Of course, at the time I did not know about The Highland Clearances in the 1700s where so many crofters were driven off the land and to be replaced by sheep farming. Like Blake, I saw the romantic side.
Just last year friends and I were in County Clare and southern Galway. We had an inside joke going about the sheep and were disappointed that none seemed to be around. My friends got a picture or two of sheep far away in a field. However, the iconic sight of sheep marked in bright color dyes blocking the road and sitting on outcrops of rock along the way were not to be found. We learned that cattle were now more profitable and so fewer and fewer sheep grazed the land. Another sign of change.
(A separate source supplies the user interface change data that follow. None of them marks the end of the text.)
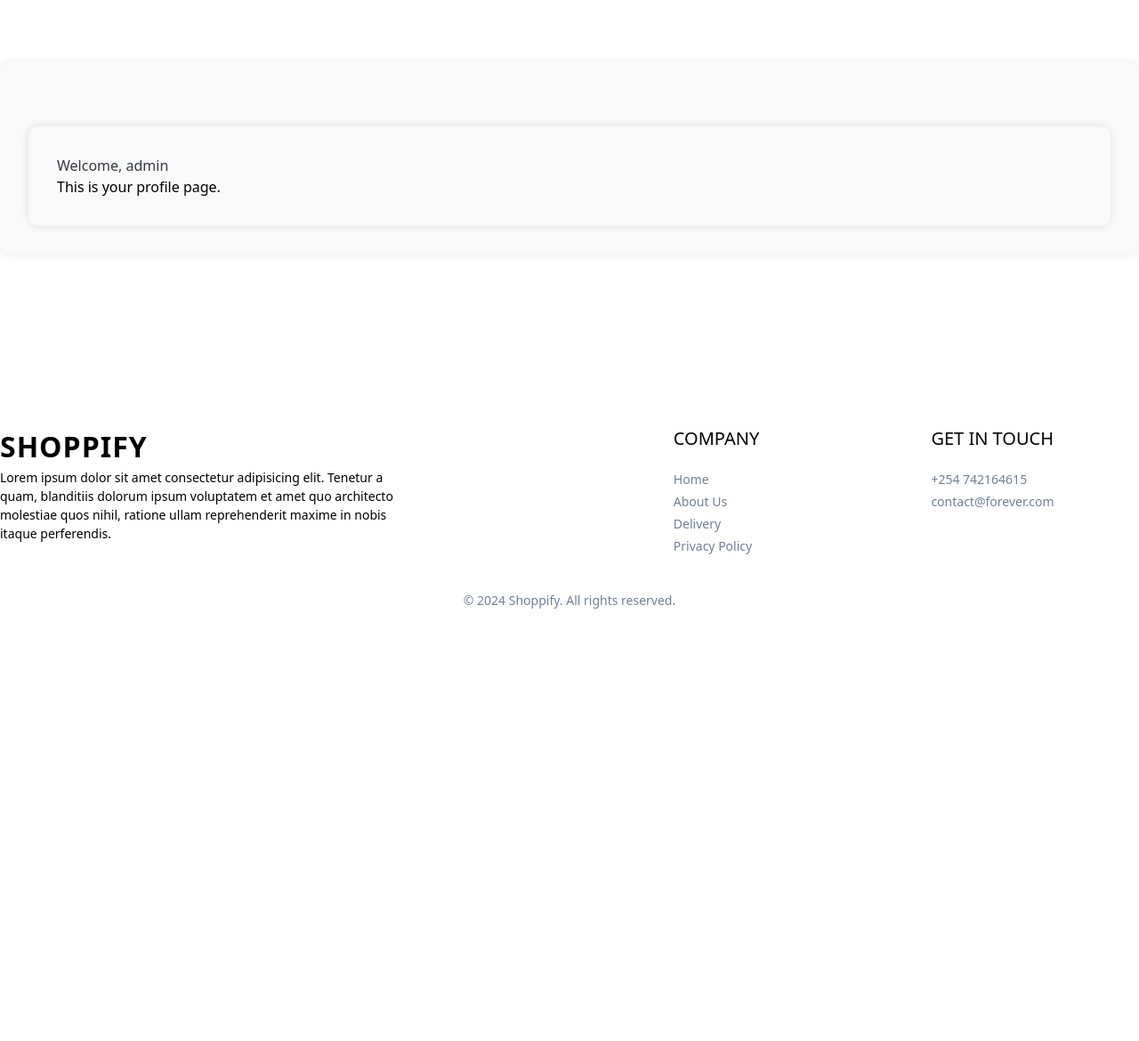
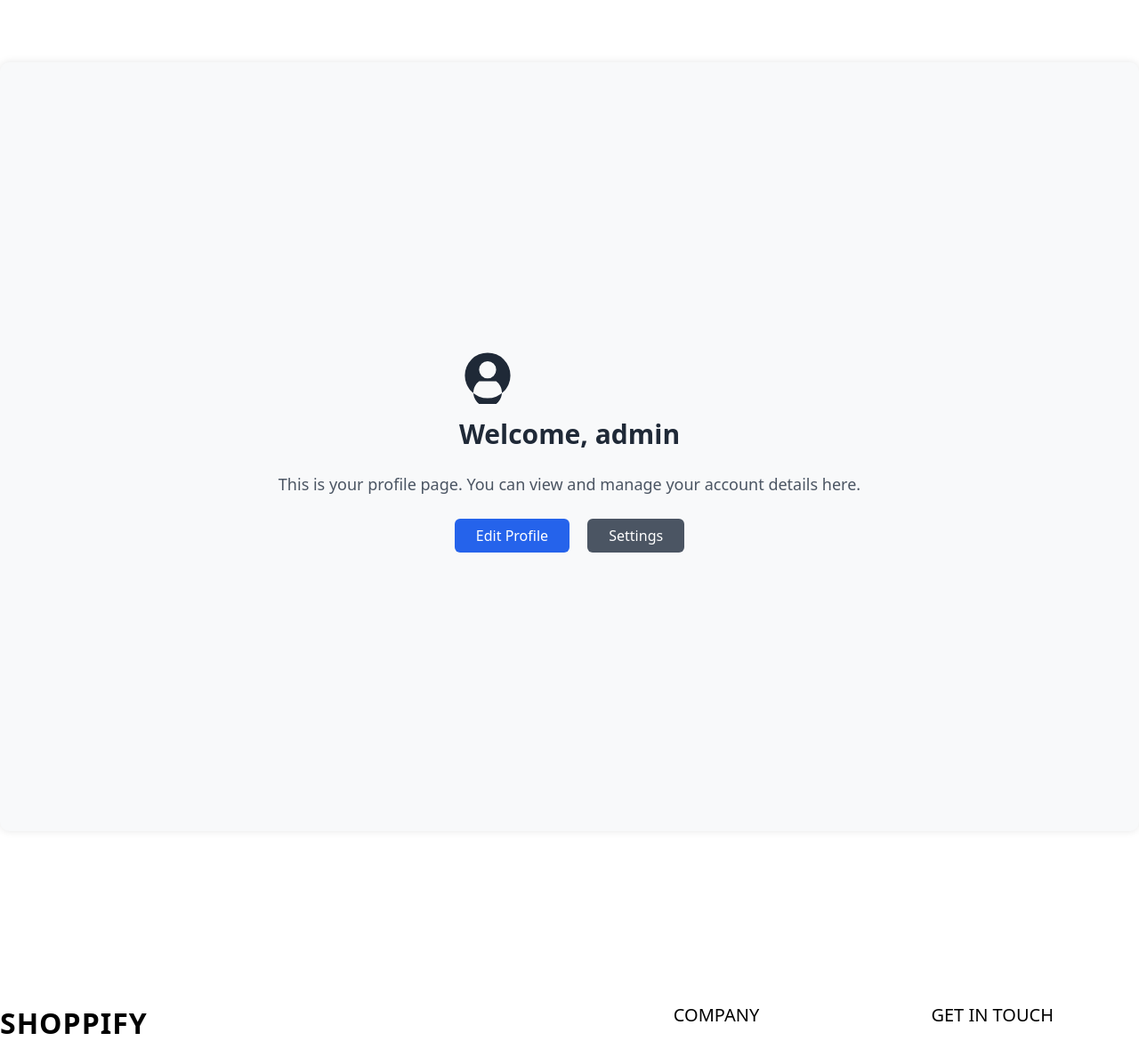
Before and after one commit to Kenneth12222/shoppify_blue_print, a Flask app: page /profile in a window 1280 px wide. Shown: the part 73-1243 px from the top of the page at 89% size. Before the commit the page ends 757 px from the top, so only its background shows below. Run offline with Flask 3, Linux system fonts and the light colour scheme; a user stored in the database is signed in.

Commit message:
app file

```diff
--- a/templates/profile.html
+++ b/templates/profile.html
@@ -1,9 +1,24 @@
 {% extends 'base.html' %}
+
 {% block title %}Profile{% endblock %}
 
 {% block content %}
-<div class="container">
-    <h2>Welcome, {{ current_user.username }}</h2>
-    <p>This is your profile page.</p>
+<div class="flex flex-col items-center justify-center h-screen text-center">
+    <!-- Profile Icon and Welcome Message -->
+    <div class="mb-6">
+        <svg xmlns="http://www.w3.org/2000/svg" class="h-16 w-16 text-gray-800 mb-4" viewBox="0 0 20 20" fill="currentColor">
+            <path fill-rule="evenodd" d="M10 18a8 8 0 100-16 8 8 0 000 16zm3-10a3 3 0 11-6 0 3 3 0 016 0zM7 12a5 5 0 106 0H7z" clip-rule="evenodd" />
+        </svg>
+        <h2 class="text-3xl font-bold text-gray-800">Welcome, {{ current_user.username }}</h2>
+    </div>
+
+    <!-- Profile Information -->
+    <p class="text-lg text-gray-600 mb-8">This is your profile page. You can view and manage your account details here.</p>
+
+    <!-- Edit Profile and Settings Button -->
+    <div class="space-x-4">
+        <a href="" class="bg-blue-600 text-white py-2 px-6 rounded-md hover:bg-blue-700 transition duration-300">Edit Profile</a>
+        <a href="" class="bg-gray-600 text-white py-2 px-6 rounded-md hover:bg-gray-700 transition duration-300">Settings</a>
+    </div>
 </div>
 {% endblock %}
```
Also changed, not shown: app.py (line endings or trailing spaces), database.db.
Happily, there are still plenty of sheep to see, but sadly these sights were not in the cards for my friends. After leaving them off at Shannon airport and traveling on to Achill Island, I found sheep galore. My Air B&B host could identify by those colorful markings the ones that really belonged in the next village. She also had to warn me to keep the driveway gate closed or they and their droppings would be at my doorstep.
In the next few days, I will share some of my other favorite pictures of sheep.